Task item
Drop the images; return everything else in the listing below exactly.

** Provided information follows **

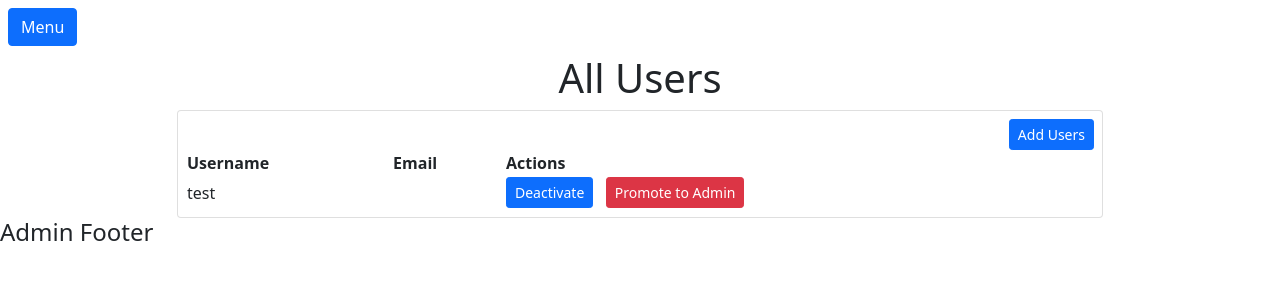
After one commit to pradipkandel008/batch28B, a Django app: page /admins/users in a window 1280 px wide. The commit adds this page. Shown: the top 300 px of the page. Run offline with Django 3.2, Linux system fonts and the light colour scheme; a user stored in the database is signed in; data comes from the database, SQL or seed files in the repository; parts of the project's set-up code (start-up, migrations or seed data) failed here and were passed over.

Commit message:
user and admin show in admin panel , profile creation

```diff
--- /dev/null
+++ b/DJANGO/ecommerce/accounts/templates/accounts/users.html
@@ -0,0 +1,39 @@
+{% extends 'layout-admin.html' %}
+{% block title %}
+<title>All Users</title>
+{% endblock%}
+
+{% block main_content %}
+<div class="container">
+    <div class="row">
+
+        <div class="col-md-10 offset-md-1">
+            <h1 class="text-center">All Users</h1>
+            <div class="card p-2">
+               {% include 'products/message.html' %}
+                <a class="btn btn-primary btn-sm ms-auto" href="#">Add Users</a>
+                <table class="table-striped">
+                    <tr>
+                        <th>Username</th>
+                        <th>Email</th>
+                        <th>Actions</th>
+                    </tr>
+                    {% for i in users %}
+                    <tr>
+                        <td> {{ i.username }}</td>
+                        <td> {{ i.email }}</td>
+                        <td><a class="btn btn-primary btn-sm"
+                               href="#">Deactivate</a> &nbsp;
+                            <a class="btn btn-danger btn-sm"
+                               href="/promote_user/{{i.id}}"
+                               onclick="return confirm('Are you sure want to promote this user?')"
+                            >Promote to Admin</a></td>
+                    </tr>
+                    {% endfor %}
+
+                </table>
+            </div>
+        </div>
+    </div>
+</div>
+{% endblock main_content %}
--- a/DJANGO/ecommerce/accounts/urls.py
+++ b/DJANGO/ecommerce/accounts/urls.py
@@ -6,5 +6,10 @@ urlpatterns = [
     path('register', views.register_user),
     path('login', views.login_user),
     path('logout', views.logout_user),
+    path('admins/users',views.get_users),
+    path('admins/admins', views.get_admins),
+    path('promote_user/<int:user_id>', views.promote_user),
+    path('demote_user/<int:user_id>', views.demote_user),
+    path('profile', views.profile),
 
 ]
--- a/DJANGO/ecommerce/accounts/views.py
+++ b/DJANGO/ecommerce/accounts/views.py
@@ -3,8 +3,10 @@ from django.contrib.auth import logout, login, authenticate
 from django.contrib.auth.forms import UserCreationForm
 from django.contrib.auth.models import User
 from django.contrib import messages
-from .forms import LoginForm, CreateUserForm
-from .auth import unauthenticated_user
+from .forms import LoginForm, CreateUserForm, ProfileForm
+from .auth import unauthenticated_user, admin_only, user_only
+from django.contrib.auth.decorators import login_required
+from .models import Profile
 
 def homepage(request):
     return render(request, 'accounts/homepage.html')
@@ -14,7 +16,9 @@ def register_user(request):
     if request.method == "POST":
         form = CreateUserForm(request.POST)
         if form.is_valid():
-            form.save()
+            user = form.save()
+            Profile.objects.create(user=user, username=user.username,
+                                   email = user.email)
             messages.add_message(request, messages.SUCCESS, 'User registered successfully')
             return redirect('/login')
         else:
@@ -55,3 +59,56 @@ def login_user(request):
 def logout_user(request):
     logout(request)
     return redirect('/login')
+
+
+@login_required
+@admin_only
+def get_users(request):
+    users = User.objects.filter(is_staff=0).order_by('-id')
+    context = {
+        'users':users
+    }
+    return render(request, 'accounts/users.html', context)
+
+
+@login_required
+@admin_only
+def get_admins(request):
+    admins = User.objects.filter(is_staff=1).order_by('-id')
+    context = {
+        'admins':admins
+    }
+    return render(request, 'accounts/admins.html', context)
+
+@login_required
+@admin_only
+def promote_user(request,user_id):
+    user = User.objects.get(id=user_id)
+    user.is_staff=True
+    user.save()
+    messages.add_message(request, messages.SUCCESS, 'User promoted to admin')
+    return redirect('/admins/admins')
+
+@login_required
+@admin_only
+def demote_user(request,user_id):
+    user = User.objects.get(id=user_id)
+    user.is_staff=False
+    user.save()
+    messages.add_message(request, messages.SUCCESS, 'Admin demoted to user')
+    return redirect('/admins/users')
+
+@login_required
+@user_only
+def profile(request):
+    profile = request.user.profile
+    if request.method== 'POST':
+        form = ProfileForm(request.POST, request.FILES, instance=profile)
+        if form.is_valid():
+            form.save()
+            messages.add_message(request, messages.SUCCESS, 'Profile Updated Successfully')
+            return redirect('/profile')
+    context = {
+        'form': ProfileForm(instance=profile)
+    }
+    return render(request, 'accounts/profile.html', context)
--- a/DJANGO/ecommerce/admins/templates/admins/homepage.html
+++ b/DJANGO/ecommerce/admins/templates/admins/homepage.html
@@ -55,7 +55,7 @@
             <div class="card text-white bg-success mb-3" style="max-width: 35rem;">
                 <div class="card-header text-center">Total Users</div>
                 <div class="card-body">
-                    <a href="/admins/show-user"><h1 class="card-title text-center">{{user}}</h1></a>
+                    <a href="/admins/users"><h1 class="card-title text-center">{{user}}</h1></a>
 
                 </div>
             </div>
@@ -69,7 +69,7 @@
             <div class="card text-white bg-danger mb-3" style="max-width: 35rem;">
                 <div class="card-header text-center">Total Admins</div>
                 <div class="card-body">
-                    <a href="/admins/show-admin"> <h1 class="card-title text-center">{{admin}}</h1>
+                    <a href="/admins/admins"> <h1 class="card-title text-center">{{admin}}</h1>
                     </a>
                 </div>
             </div>
--- a/DJANGO/ecommerce/templates/header-admin.html
+++ b/DJANGO/ecommerce/templates/header-admin.html
@@ -15,8 +15,9 @@
         <li><a class="dropdown-item" href="/products/get_persons/">Person (ModelForm)</a></li>
          <li><a class="dropdown-item" href="/products/get_files/">Files (Normal Form)</a></li>
          <li><a class="dropdown-item" href="/products/get_file_modelform/">Files (ModelForm)</a></li>
-         <li><a class="dropdown-item" href="/admins/show-user">Users</a></li>
-         <li><a class="dropdown-item" href="/admins/show-admin">Admins</a></li>
+         <li><a class="dropdown-item" href="/admins/users">Users</a></li>
+         <li><a class="dropdown-item" href="/admins/admins">Admins</a></li>
+           <li><a class="dropdown-item" href="/admins/admins">Settings</a></li>
         <li><a class="dropdown-item" href="/logout">Logout</a></li>
       </ul>
 
```
Also changed, not shown: DJANGO/ecommerce/accounts/forms.py (+9 -0 lines), DJANGO/ecommerce/accounts/models.py (+10 -1 lines), DJANGO/ecommerce/accounts/templates/accounts/admins.html (added, +39 -0 lines), DJANGO/ecommerce/accounts/templates/accounts/profile.html (added, +56 -0 lines), DJANGO/ecommerce/templates/header.html (+6 -10 lines), DJANGO/ecommerce/accounts/migrations/0001_initial.py (added), DJANGO/ecommerce/static/images/sample_user.jpg (added), DJANGO/ecommerce/static/profiles/redmi.jpg (added).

** End of Provided information **

Exercise solution
After one commit to pradipkandel008/batch28B, a Django app: page /admins/users in a window 1280 px wide. The commit adds this page. Shown: the top 300 px of the page. Run offline with Django 3.2, Linux system fonts and the light colour scheme; a user stored in the database is signed in; data comes from the database, SQL or seed files in the repository; parts of the project's set-up code (start-up, migrations or seed data) failed here and were passed over.

Commit message:
user and admin show in admin panel , profile creation

```diff
--- /dev/null
+++ b/DJANGO/ecommerce/accounts/templates/accounts/users.html
@@ -0,0 +1,39 @@
+{% extends 'layout-admin.html' %}
+{% block title %}
+<title>All Users</title>
+{% endblock%}
+
+{% block main_content %}
+<div class="container">
+    <div class="row">
+
+        <div class="col-md-10 offset-md-1">
+            <h1 class="text-center">All Users</h1>
+            <div class="card p-2">
+               {% include 'products/message.html' %}
+                <a class="btn btn-primary btn-sm ms-auto" href="#">Add Users</a>
+                <table class="table-striped">
+                    <tr>
+                        <th>Username</th>
+                        <th>Email</th>
+                        <th>Actions</th>
+                    </tr>
+                    {% for i in users %}
+                    <tr>
+                        <td> {{ i.username }}</td>
+                        <td> {{ i.email }}</td>
+                        <td><a class="btn btn-primary btn-sm"
+                               href="#">Deactivate</a> &nbsp;
+                            <a class="btn btn-danger btn-sm"
+                               href="/promote_user/{{i.id}}"
+                               onclick="return confirm('Are you sure want to promote this user?')"
+                            >Promote to Admin</a></td>
+                    </tr>
+                    {% endfor %}
+
+                </table>
+            </div>
+        </div>
+    </div>
+</div>
+{% endblock main_content %}
--- a/DJANGO/ecommerce/accounts/urls.py
+++ b/DJANGO/ecommerce/accounts/urls.py
@@ -6,5 +6,10 @@ urlpatterns = [
     path('register', views.register_user),
     path('login', views.login_user),
     path('logout', views.logout_user),
+    path('admins/users',views.get_users),
+    path('admins/admins', views.get_admins),
+    path('promote_user/<int:user_id>', views.promote_user),
+    path('demote_user/<int:user_id>', views.demote_user),
+    path('profile', views.profile),
 
 ]
--- a/DJANGO/ecommerce/accounts/views.py
+++ b/DJANGO/ecommerce/accounts/views.py
@@ -3,8 +3,10 @@ from django.contrib.auth import logout, login, authenticate
 from django.contrib.auth.forms import UserCreationForm
 from django.contrib.auth.models import User
 from django.contrib import messages
-from .forms import LoginForm, CreateUserForm
-from .auth import unauthenticated_user
+from .forms import LoginForm, CreateUserForm, ProfileForm
+from .auth import unauthenticated_user, admin_only, user_only
+from django.contrib.auth.decorators import login_required
+from .models import Profile
 
 def homepage(request):
     return render(request, 'accounts/homepage.html')
@@ -14,7 +16,9 @@ def register_user(request):
     if request.method == "POST":
         form = CreateUserForm(request.POST)
         if form.is_valid():
-            form.save()
+            user = form.save()
+            Profile.objects.create(user=user, username=user.username,
+                                   email = user.email)
             messages.add_message(request, messages.SUCCESS, 'User registered successfully')
             return redirect('/login')
         else:
@@ -55,3 +59,56 @@ def login_user(request):
 def logout_user(request):
     logout(request)
     return redirect('/login')
+
+
+@login_required
+@admin_only
+def get_users(request):
+    users = User.objects.filter(is_staff=0).order_by('-id')
+    context = {
+        'users':users
+    }
+    return render(request, 'accounts/users.html', context)
+
+
+@login_required
+@admin_only
+def get_admins(request):
+    admins = User.objects.filter(is_staff=1).order_by('-id')
+    context = {
+        'admins':admins
+    }
+    return render(request, 'accounts/admins.html', context)
+
+@login_required
+@admin_only
+def promote_user(request,user_id):
+    user = User.objects.get(id=user_id)
+    user.is_staff=True
+    user.save()
+    messages.add_message(request, messages.SUCCESS, 'User promoted to admin')
+    return redirect('/admins/admins')
+
+@login_required
+@admin_only
+def demote_user(request,user_id):
+    user = User.objects.get(id=user_id)
+    user.is_staff=False
+    user.save()
+    messages.add_message(request, messages.SUCCESS, 'Admin demoted to user')
+    return redirect('/admins/users')
+
+@login_required
+@user_only
+def profile(request):
+    profile = request.user.profile
+    if request.method== 'POST':
+        form = ProfileForm(request.POST, request.FILES, instance=profile)
+        if form.is_valid():
+            form.save()
+            messages.add_message(request, messages.SUCCESS, 'Profile Updated Successfully')
+            return redirect('/profile')
+    context = {
+        'form': ProfileForm(instance=profile)
+    }
+    return render(request, 'accounts/profile.html', context)
--- a/DJANGO/ecommerce/admins/templates/admins/homepage.html
+++ b/DJANGO/ecommerce/admins/templates/admins/homepage.html
@@ -55,7 +55,7 @@
             <div class="card text-white bg-success mb-3" style="max-width: 35rem;">
                 <div class="card-header text-center">Total Users</div>
                 <div class="card-body">
-                    <a href="/admins/show-user"><h1 class="card-title text-center">{{user}}</h1></a>
+                    <a href="/admins/users"><h1 class="card-title text-center">{{user}}</h1></a>
 
                 </div>
             </div>
@@ -69,7 +69,7 @@
             <div class="card text-white bg-danger mb-3" style="max-width: 35rem;">
                 <div class="card-header text-center">Total Admins</div>
                 <div class="card-body">
-                    <a href="/admins/show-admin"> <h1 class="card-title text-center">{{admin}}</h1>
+                    <a href="/admins/admins"> <h1 class="card-title text-center">{{admin}}</h1>
                     </a>
                 </div>
             </div>
--- a/DJANGO/ecommerce/templates/header-admin.html
+++ b/DJANGO/ecommerce/templates/header-admin.html
@@ -15,8 +15,9 @@
         <li><a class="dropdown-item" href="/products/get_persons/">Person (ModelForm)</a></li>
          <li><a class="dropdown-item" href="/products/get_files/">Files (Normal Form)</a></li>
          <li><a class="dropdown-item" href="/products/get_file_modelform/">Files (ModelForm)</a></li>
-         <li><a class="dropdown-item" href="/admins/show-user">Users</a></li>
-         <li><a class="dropdown-item" href="/admins/show-admin">Admins</a></li>
+         <li><a class="dropdown-item" href="/admins/users">Users</a></li>
+         <li><a class="dropdown-item" href="/admins/admins">Admins</a></li>
+           <li><a class="dropdown-item" href="/admins/admins">Settings</a></li>
         <li><a class="dropdown-item" href="/logout">Logout</a></li>
       </ul>
 
```
Also changed, not shown: DJANGO/ecommerce/accounts/forms.py (+9 -0 lines), DJANGO/ecommerce/accounts/models.py (+10 -1 lines), DJANGO/ecommerce/accounts/templates/accounts/admins.html (added, +39 -0 lines), DJANGO/ecommerce/accounts/templates/accounts/profile.html (added, +56 -0 lines), DJANGO/ecommerce/templates/header.html (+6 -10 lines), DJANGO/ecommerce/accounts/migrations/0001_initial.py (added), DJANGO/ecommerce/static/images/sample_user.jpg (added), DJANGO/ecommerce/static/profiles/redmi.jpg (added).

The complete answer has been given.